A humanoid robot with a head, hands and feet and wearing stylish red sneakers boarded a flight for Germany at Los Angeles International Airport on Monday, becoming what was billed as the first robot traveling as a paid passenger on an airline. The robot, named Athena, created a scene at the Tom Bradley International Terminal as she was pushed in a wheelchair up to the Lufthansa counter to pick up her ticket to Frankfurt. Built by the Salt Lake City engineering and robotics company Sarcos, Athena was purchased by Germany’s Max Planck Society, which is trying to make her perform tasks too dangerous for humans, like cleanup after the Fukushima nuclear disaster.
We don’t want humans to go there and sacrifice their lives. I would like to have a robot achieve the same task, such as opening up doors and cleaning up.
Max Planck doctoral student Alexander Herzog

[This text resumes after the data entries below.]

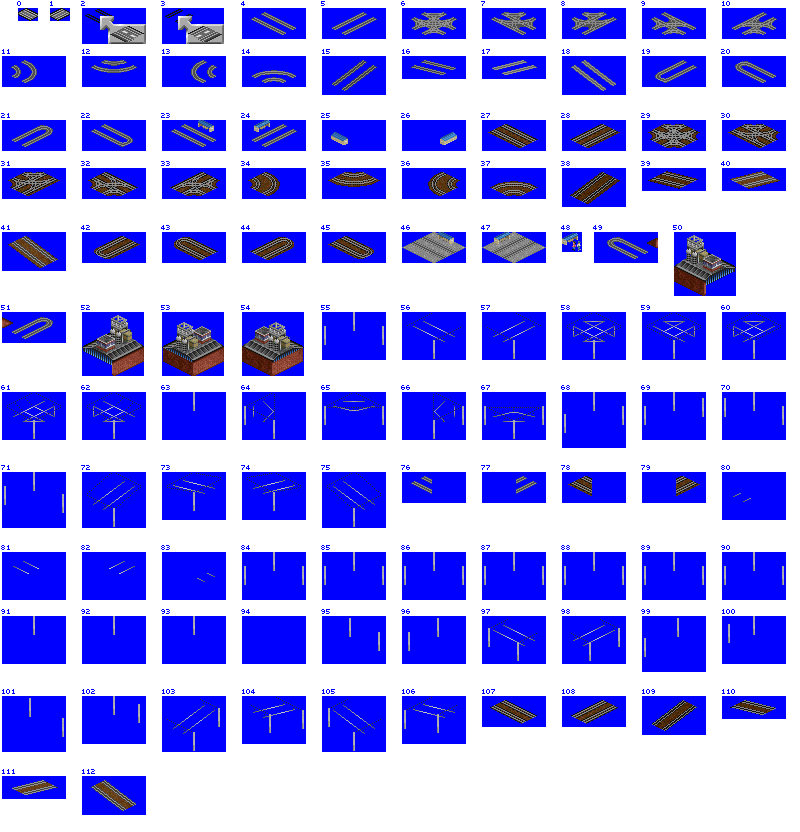
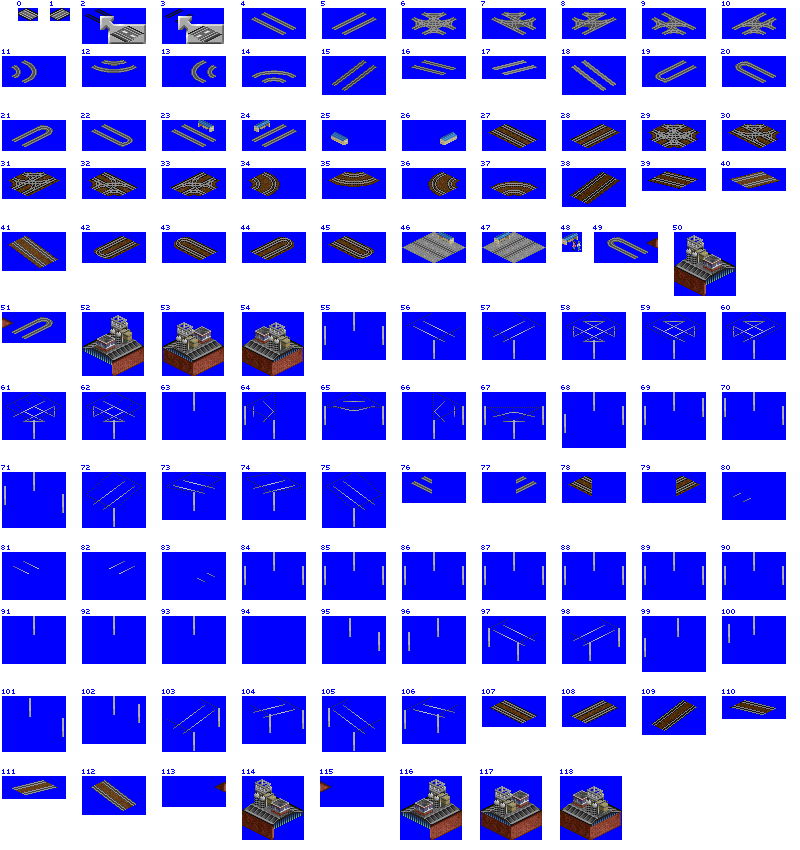
-Change: Add 6 new sprites to the tram Action 5, which provides electrified depot graphics without tracks.

diff --git a/src/newgrf.cpp b/src/newgrf.cpp
@@ -5974,12 +5974,19 @@ static void GraphicsNew(ByteReader *buf)
 	/* Load <num> sprites starting from <replace>, then skip <skip_num> sprites. */
 	grfmsg(2, "GraphicsNew: Replacing sprites %d to %d of %s (type 0x%02X) at SpriteID 0x%04X", offset, offset + num - 1, action5_type->name, type, replace);
 
+	if (type == 0x0D) _loaded_newgrf_features.shore = SHORE_REPLACE_ACTION_5;
+
+	if (type == 0x0B) {
+		static const SpriteID depot_with_track_offset = SPR_TRAMWAY_DEPOT_WITH_TRACK - SPR_TRAMWAY_BASE;
+		static const SpriteID depot_no_track_offset = SPR_TRAMWAY_DEPOT_NO_TRACK - SPR_TRAMWAY_BASE;
+		if (offset <= depot_with_track_offset && offset + num > depot_with_track_offset) _loaded_newgrf_features.tram = TRAMWAY_REPLACE_DEPOT_WITH_TRACK;
+		if (offset <= depot_no_track_offset && offset + num > depot_no_track_offset) _loaded_newgrf_features.tram = TRAMWAY_REPLACE_DEPOT_NO_TRACK;
+	}
+
 	for (; num > 0; num--) {
 		_cur.nfo_line++;
 		LoadNextSprite(replace == 0 ? _cur.spriteid++ : replace++, _cur.file_index, _cur.nfo_line, _cur.grf_container_ver);
 	}
-
-	if (type == 0x0D) _loaded_newgrf_features.shore = SHORE_REPLACE_ACTION_5;
 
 	_cur.skip_sprites = skip_num;
 }
@@ -8416,6 +8423,7 @@ void ResetNewGRFData()
 	_loaded_newgrf_features.has_newhouses     = false;
 	_loaded_newgrf_features.has_newindustries = false;
 	_loaded_newgrf_features.shore             = SHORE_REPLACE_NONE;
+	_loaded_newgrf_features.tram              = TRAMWAY_REPLACE_DEPOT_NONE;
 
 	/* Clear all GRF overrides */
 	_grf_id_overrides.clear();
@@ -9282,6 +9290,21 @@ static void ActivateOldShore()
 }
 
 /**
+ * Replocate the old tram depot sprites to the new position, if no new ones were loaded.
+ */
+static void ActivateOldTramDepot()
+{
+	if (_loaded_newgrf_features.tram == TRAMWAY_REPLACE_DEPOT_WITH_TRACK) {
+		DupSprite(SPR_ROAD_DEPOT               + 0, SPR_TRAMWAY_DEPOT_NO_TRACK + 0); // use road depot graphics for "no tracks"
+		DupSprite(SPR_TRAMWAY_DEPOT_WITH_TRACK + 1, SPR_TRAMWAY_DEPOT_NO_TRACK + 1);
+		DupSprite(SPR_ROAD_DEPOT               + 2, SPR_TRAMWAY_DEPOT_NO_TRACK + 2); // use road depot graphics for "no tracks"
+		DupSprite(SPR_TRAMWAY_DEPOT_WITH_TRACK + 3, SPR_TRAMWAY_DEPOT_NO_TRACK + 3);
+		DupSprite(SPR_TRAMWAY_DEPOT_WITH_TRACK + 4, SPR_TRAMWAY_DEPOT_NO_TRACK + 4);
+		DupSprite(SPR_TRAMWAY_DEPOT_WITH_TRACK + 5, SPR_TRAMWAY_DEPOT_NO_TRACK + 5);
+	}
+}
+
+/**
  * Decide whether price base multipliers of grfs shall apply globally or only to the grf specifying them
  */
 static void FinalisePriceBaseMultipliers()
@@ -9459,6 +9482,9 @@ static void AfterLoadGRFs()
 
 	/* Load old shore sprites in new position, if they were replaced by ActionA */
 	ActivateOldShore();
+
+	/* Load old tram depot sprites in new position, if no new ones are present */
+	ActivateOldTramDepot();
 
 	/* Set up custom rail types */
 	InitRailTypes();

diff --git a/src/road_cmd.cpp b/src/road_cmd.cpp
@@ -1705,7 +1705,13 @@ static void DrawTile_Road(TileInfo *ti)
 			bool default_gfx = relocation == 0;
 			if (default_gfx) {
 				if (HasBit(rti->flags, ROTF_CATENARY)) {
-					relocation = SPR_TRAMWAY_DEPOT - SPR_ROAD_DEPOT;
+					if (_loaded_newgrf_features.tram == TRAMWAY_REPLACE_DEPOT_WITH_TRACK && rtids.HasTram() && !rti->UsesOverlay()) {
+						/* Sprites with track only work for default tram */
+						relocation = SPR_TRAMWAY_DEPOT_WITH_TRACK - SPR_ROAD_DEPOT;
+					} else {
+						/* Sprites without track are always better, if provided */
+						relocation = SPR_TRAMWAY_DEPOT_NO_TRACK - SPR_ROAD_DEPOT;
+					}
 				}
 			} else {
 				relocation -= SPR_ROAD_DEPOT;
@@ -1748,7 +1754,13 @@ void DrawRoadDepotSprite(int x, int y, DiagDirection dir, RoadTypeIdentifier rti
 	bool default_gfx = relocation == 0;
 	if (default_gfx) {
 		if (HasBit(rti->flags, ROTF_CATENARY)) {
-			relocation = SPR_TRAMWAY_DEPOT - SPR_ROAD_DEPOT;
+			if (_loaded_newgrf_features.tram == TRAMWAY_REPLACE_DEPOT_WITH_TRACK && rtid.IsTram() && !rti->UsesOverlay()) {
+				/* Sprites with track only work for default tram */
+				relocation = SPR_TRAMWAY_DEPOT_WITH_TRACK - SPR_ROAD_DEPOT;
+			} else {
+				/* Sprites without track are always better, if provided */
+				relocation = SPR_TRAMWAY_DEPOT_NO_TRACK - SPR_ROAD_DEPOT;
+			}
 		}
 	} else {
 		relocation -= SPR_ROAD_DEPOT;

diff --git a/src/table/sprites.h b/src/table/sprites.h
@@ -268,14 +268,15 @@ static const SpriteID SPR_TRAMWAY_BUS_STOP_DT_X_W      = SPR_TRAMWAY_BASE + 24;
 static const SpriteID SPR_TRAMWAY_BUS_STOP_DT_X_E      = SPR_TRAMWAY_BASE + 26;
 static const SpriteID SPR_TRAMWAY_PAVED_STRAIGHT_Y     = SPR_TRAMWAY_BASE + 46;
 static const SpriteID SPR_TRAMWAY_PAVED_STRAIGHT_X     = SPR_TRAMWAY_BASE + 47;
-static const SpriteID SPR_TRAMWAY_DEPOT                = SPR_TRAMWAY_BASE + 49;
+static const SpriteID SPR_TRAMWAY_DEPOT_WITH_TRACK     = SPR_TRAMWAY_BASE + 49;
 static const SpriteID SPR_TRAMWAY_BACK_WIRES_STRAIGHT  = SPR_TRAMWAY_BASE + 55;
 static const SpriteID SPR_TRAMWAY_FRONT_WIRES_STRAIGHT = SPR_TRAMWAY_BASE + 56;
 static const SpriteID SPR_TRAMWAY_BACK_WIRES_SLOPED    = SPR_TRAMWAY_BASE + 72;
 static const SpriteID SPR_TRAMWAY_FRONT_WIRES_SLOPED   = SPR_TRAMWAY_BASE + 68;
 static const SpriteID SPR_TRAMWAY_TUNNEL_WIRES         = SPR_TRAMWAY_BASE + 80;
 static const SpriteID SPR_TRAMWAY_BRIDGE               = SPR_TRAMWAY_BASE + 107;
-static const uint16 TRAMWAY_SPRITE_COUNT = 113;
+static const SpriteID SPR_TRAMWAY_DEPOT_NO_TRACK       = SPR_TRAMWAY_BASE + 113;
+static const uint16 TRAMWAY_SPRITE_COUNT = 119;
 
 /** One way road sprites */
 static const SpriteID SPR_ONEWAY_BASE = SPR_TRAMWAY_BASE + TRAMWAY_SPRITE_COUNT;

diff --git a/src/newgrf.h b/src/newgrf.h
@@ -164,12 +164,19 @@ enum ShoreReplacement {
 	SHORE_REPLACE_ONLY_NEW,   ///< Only corner-shores were loaded by Action5 (openttd(w/d).grf only).
 };
 
+enum TramReplacement {
+	TRAMWAY_REPLACE_DEPOT_NONE,       ///< No tram depot graphics were loaded.
+	TRAMWAY_REPLACE_DEPOT_WITH_TRACK, ///< Electrified depot graphics with tram track were loaded.
+	TRAMWAY_REPLACE_DEPOT_NO_TRACK,   ///< Electrified depot graphics without tram track were loaded.
+};
+
 struct GRFLoadedFeatures {
 	bool has_2CC;             ///< Set if any vehicle is loaded which uses 2cc (two company colours).
 	uint64 used_liveries;     ///< Bitmask of #LiveryScheme used by the defined engines.
 	bool has_newhouses;       ///< Set if there are any newhouses loaded.
 	bool has_newindustries;   ///< Set if there are any newindustries loaded.
-	ShoreReplacement shore;   ///< It which way shore sprites were replaced.
+	ShoreReplacement shore;   ///< In which way shore sprites were replaced.
+	TramReplacement tram;     ///< In which way tram depots were replaced.
 };
 
 /**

Athena got an economy ticket but enjoyed special treatment - she skipped the regular metal detector and instead got a special pat down treatment. And she skipped the queues at boarding and was pushed in a wheelchair on to the plane - that’s because the software to move her legs are still in the works. Athena could have been shipped in a big box like any other electronic gear, but the scientists wanted to see how humans responded to a robot sitting in a plane. Plus, Herzog said, “It’s cheaper to get a seat.”